by Bernie Quigley - for The Free Market News Network, 12/01/2006
Tom Vilsack, Governor of Iowa, gave a confident speech in his native place yesterday to a beautiful heartland crowd which might have come from a Frank Capra movie. It will come to mind again this Christmas when we watch the Capra classic, It’s a Wonderful Life, as the Vilsacks seem to live in George Bailey’s mythical town and Tom appears to be its mayor.
Like Longfellow Deeds, Jefferson Smith, George Bailey and all of Capra’s heroes, Vilsack sees himself as the underdog Democrat running for President in 2008.
“I have always been an underdog and a long shot,” he said. “I’ve always been inspired by the stories of ordinary citizens who worked hard, overcame adversity and succeeded.”
Pure Capra. But I don’t think he planned it like that. It’s just like that in
“I know what it means to be alone,” he told the crowd.
But for Vilsack, alone was only a starting point. Fate brought him to his father-in-law’s law office in small-town
The press and pundits waiting for him in
That’s the advise of Steve Jarding and Dave “Mudcat” Saunders, who ran Mark Warner’s race for Governor of Virginia in 2001, the first indication of a paradigm change in politics when a Connecticut-reared, Harvard-educated Nextel entrepreneur turned the tide of heartland Republicanism simply by treating country people as his equals. They also had a hand in Jim Webb’s significant victory this past month in Virginia and have written a book on their strategy called Foxes in the Henhouse: How the Republicans Stole the Heartland and What the Democrats Must Do to Run ‘em Out. It is virtually a manual for running for political office here at the burgeoning Third Millennium.
First off, they tell Democrats: Learn How to Count.
In the fifty states, they remind us, there are 535 Electoral College votes; adding 3 for D.C. and there are 538 total Electoral College votes. Divide 538 by 2 and you get 269 votes. Thus, to win the White House, a candidate has to get 269 plus 1 to have a majority of Electoral College votes.
But Democrats don’t seem to get this math, they say, and simply write off 20 primarily southern and rural states and their total 164 electoral votes. In the last Presidential election the Democrats conceded 227 electoral votes in twenty-seven states to Bush before any votes were actually cast.
The Democrats cannot win this way. If they want to be taken seriously again in Presidential politics they have to find a candidate who will appeal to the heartland. They make the point that most rural and heartland states began their political destiny as Democratic.
Today, influential Democratic strategists still look to the cities and the suburbs in hopes that the Electoral College will just go away. Press people as well, being city folk, share this delusion and continually project candidates more suited to the salad bar and the wine and cheese tasting rather than the NASCAR track. How many rural and red states are proposed Democratic frontrunners Hillary Clinton and Barack Obama likely to win today? In

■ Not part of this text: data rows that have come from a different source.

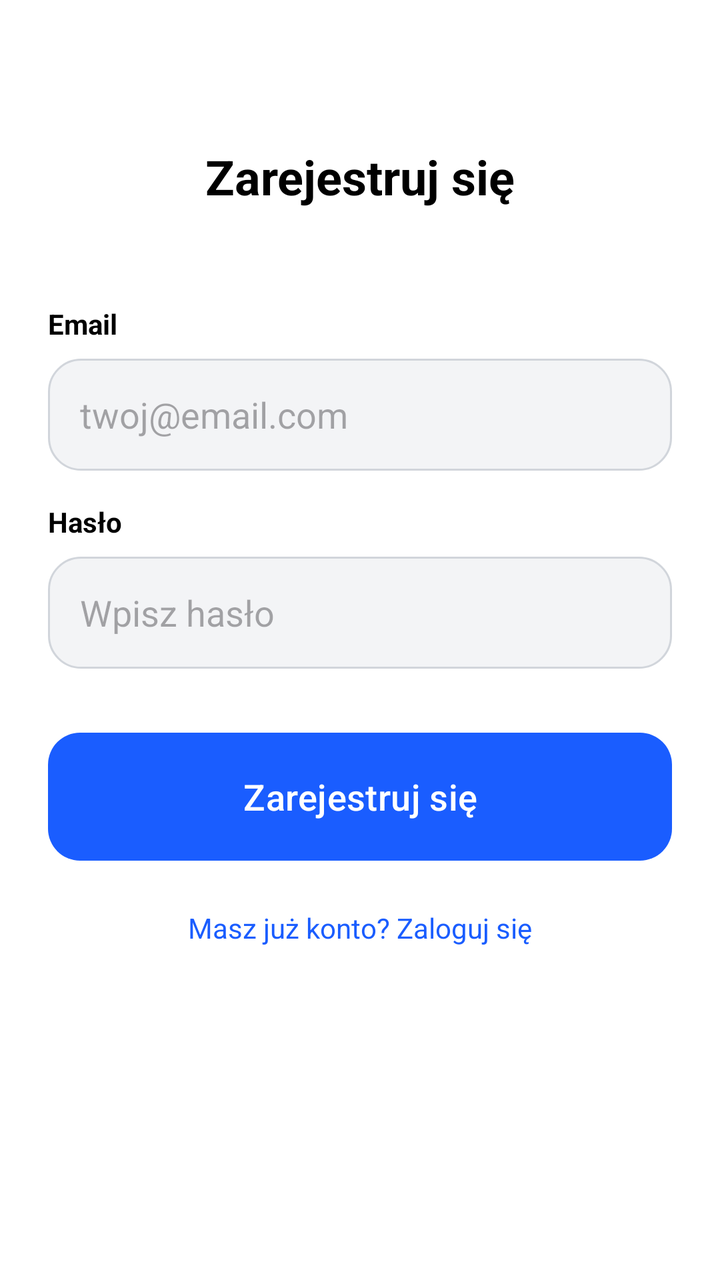
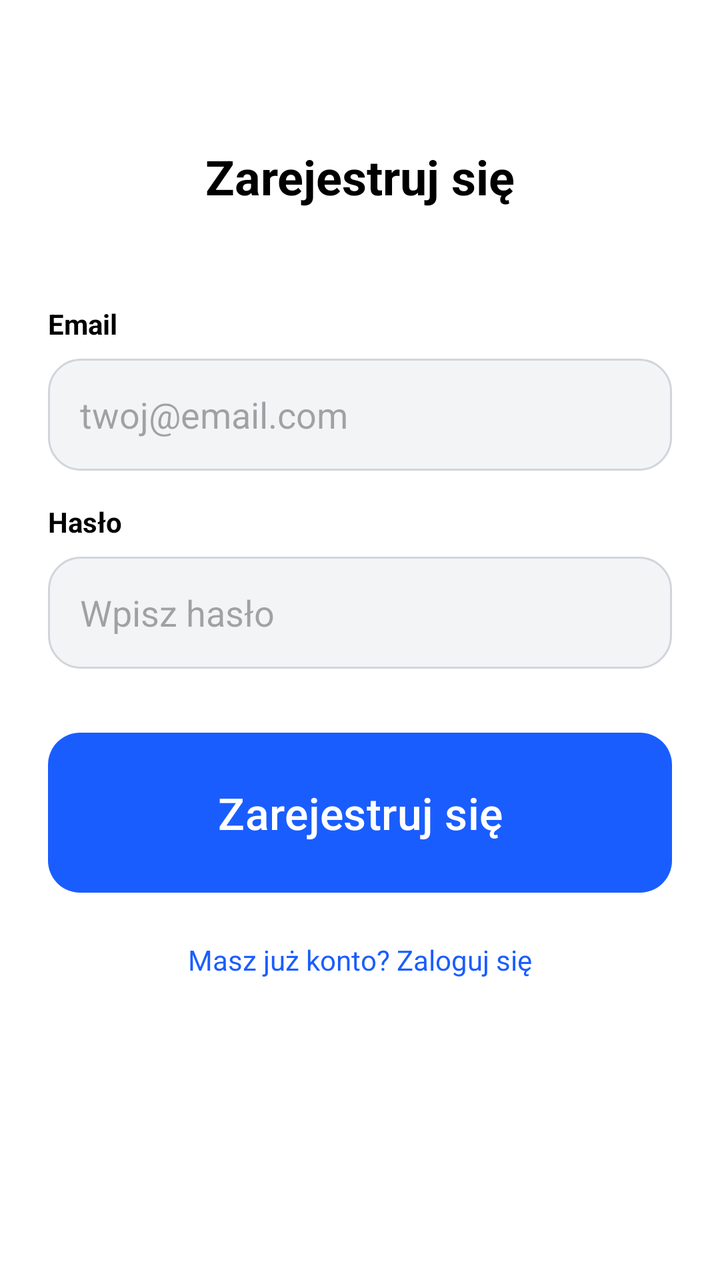

Screens rendered from an Android XML layout before and after an edit, with the pre-edit source and the edit as a unified diff.
<!-- AndroidManifest.xml: application theme Theme.Fitnessapp -->
<!-- res/layout/activity_register.xml -->
<?xml version="1.0" encoding="utf-8"?>
<androidx.constraintlayout.widget.ConstraintLayout xmlns:android="http://schemas.android.com/apk/res/android"
    xmlns:app="http://schemas.android.com/apk/res-auto"
    android:layout_width="match_parent"
    android:layout_height="match_parent"
    android:background="@color/white"
    android:padding="24dp">

    <TextView
        android:id="@+id/register_title"
        android:layout_width="wrap_content"
        android:layout_height="wrap_content"
        android:layout_marginTop="48dp"
        android:text="@string/register_btn"
        android:textColor="@color/black"
        android:textSize="24sp"
        android:textStyle="bold"
        app:layout_constraintEnd_toEndOf="parent"
        app:layout_constraintStart_toStartOf="parent"
        app:layout_constraintTop_toTopOf="parent" />

    <TextView
        android:id="@+id/label_email"
        android:layout_width="wrap_content"
        android:layout_height="wrap_content"
        android:layout_marginTop="48dp"
        android:text="@string/email"
        android:textColor="@color/black"
        android:textStyle="bold"
        app:layout_constraintStart_toStartOf="parent"
        app:layout_constraintTop_toBottomOf="@id/register_title" />

    <EditText
        android:id="@+id/et_email"
        android:layout_width="match_parent"
        android:layout_height="56dp"
        android:layout_marginTop="8dp"
        android:background="@drawable/bg_input_field"
        android:hint="@string/email_hint"
        android:inputType="textEmailAddress"
        android:paddingHorizontal="16dp"
        app:layout_constraintTop_toBottomOf="@id/label_email" />

    <TextView
        android:id="@+id/label_password"
        android:layout_width="wrap_content"
        android:layout_height="wrap_content"
        android:layout_marginTop="16dp"
        android:text="@string/password"
        android:textColor="@color/black"
        android:textStyle="bold"
        app:layout_constraintStart_toStartOf="parent"
        app:layout_constraintTop_toBottomOf="@id/et_email" />

    <EditText
        android:id="@+id/et_password"
        android:layout_width="match_parent"
        android:layout_height="56dp"
        android:layout_marginTop="8dp"
        android:background="@drawable/bg_input_field"
        android:hint="@string/password_hint"
        android:inputType="textPassword"
        android:paddingHorizontal="16dp"
        app:layout_constraintTop_toBottomOf="@id/label_password" />

    <Button
        android:id="@+id/btn_do_register"
        android:layout_width="match_parent"
        android:layout_height="64dp"
        android:layout_marginTop="32dp"
        android:background="@drawable/bg_button_primary"
        android:text="@string/register_btn"
        android:textAllCaps="false"
        android:textColor="@color/white"
        android:textSize="18sp"
        app:backgroundTint="@null"
        app:layout_constraintTop_toBottomOf="@id/et_password" />

    <TextView
        android:id="@+id/tv_back_to_login"
        android:layout_width="wrap_content"
        android:layout_height="wrap_content"
        android:layout_marginTop="24dp"
        android:text="Masz już konto? Zaloguj się"
        android:textColor="@color/blue_primary"
        app:layout_constraintEnd_toEndOf="parent"
        app:layout_constraintStart_toStartOf="parent"
        app:layout_constraintTop_toBottomOf="@id/btn_do_register" />

</androidx.constraintlayout.widget.ConstraintLayout>
<!-- resources referenced by this layout -->
<resources>
  <color name="black">#FF000000</color>
  <color name="blue_primary">#1A5DFF</color>
  <color name="white">#FFFFFFFF</color>
  <!-- drawable bg_button_primary (drawable) -->
  <shape xmlns:android="http://schemas.android.com/apk/res/android"
      android:shape="rectangle">
      <solid android:color="@color/blue_primary" />
      <corners android:radius="16dp" />
  </shape>
  <!-- drawable bg_input_field (drawable) -->
  <shape xmlns:android="http://schemas.android.com/apk/res/android"
      android:shape="rectangle">
      <solid android:color="@color/light_gray_bg" />
      <stroke android:width="1dp" android:color="@color/gray_dot" />
      <corners android:radius="16dp" />
  </shape>
  <string name="email">Email</string>
  <string name="email_hint">twoj@email.com</string>
  <string name="password">Hasło</string>
  <string name="password_hint">Wpisz hasło</string>
  <string name="register_btn">Zarejestruj się</string>
  <style name="Theme.Fitnessapp" parent="Base.Theme.Fitnessapp" />
  <color name="light_gray_bg">#F3F4F6</color>
  <color name="gray_dot">#D1D5DB</color>
  <style name="Base.Theme.Fitnessapp" parent="Theme.Material3.DayNight.NoActionBar">
          
          
      </style>
</resources>

<!-- the commit's change to res/layout/activity_register.xml (unified diff, before → after) -->
@@ -66,13 +66,13 @@
     <Button
         android:id="@+id/btn_do_register"
         android:layout_width="match_parent"
-        android:layout_height="64dp"
+        android:layout_height="80dp"
         android:layout_marginTop="32dp"
         android:background="@drawable/bg_button_primary"
         android:text="@string/register_btn"
         android:textAllCaps="false"
         android:textColor="@color/white"
-        android:textSize="18sp"
+        android:textSize="22sp"
         app:backgroundTint="@null"
         app:layout_constraintTop_toBottomOf="@id/et_password" />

But that was last week and this is now. Iowans are not going to give him a free pass, Vilsack told The New York Times, assessing his chances in the caucuses to be held in 13 months, “And they shouldn’t.”
Good spirit. Nevertheless, I think Vilsack just won the
“The Democrats must get off this cultural high ground they have been living on for the past twenty-five years,” write Jarding and Saunders. “When you want to represent people, you have to talk to them where they live. Talk to them about what they like to do for fun, what makes life enjoyable for them, what their fears are. And when you find out that they like NASCAR races, that they like country or bluegrass music, that they like to hunt or fish, don’t pass judgment on them. Embrace them.”
Some I can’t see at the NASCAR track, but others I can. Mark Warner I can, Jim Webb I can, Kathleen Sebelius, Governor of Kansas, I can, Wes Clark I can, and Tom Vilsack I can. It should be the everyman stop as Pat’s Steaks in Philly was or as the Irish pub in
“Three weeks ago, Americans courageously voted to create change,” Vilsack said. “We sent a clear message that we wanted our country led in a new and better direction. But our job is not done. We have more work to do . . . That is why I am here today - to continue our work, and to bring the courage to create change to
“Together, with the courage to create change, let us build a 21st Century economy of cutting-edge companies and technologies that lead us to energy security. Energy security will revitalize rural
“Together, with the courage to create change let us embrace a new foreign policy that renews friendships, develops alliances and isolates enemies. In
This last phrase blends well with those elsewhere today in The Washington Post, as Peter Baker and Thomas E. Ricks report that James A. Baker’s bipartisan Iraq Study Group plans to recommend withdrawing nearly all U.S. combat units from Iraq by early 2008 while leaving behind troops to train, advise and support the Iraqis, setting the first goal for a major drawdown of U.S. forces.
"Everybody understands that we're at the end of the road here,” one of the sources told the reporters.The country people in places like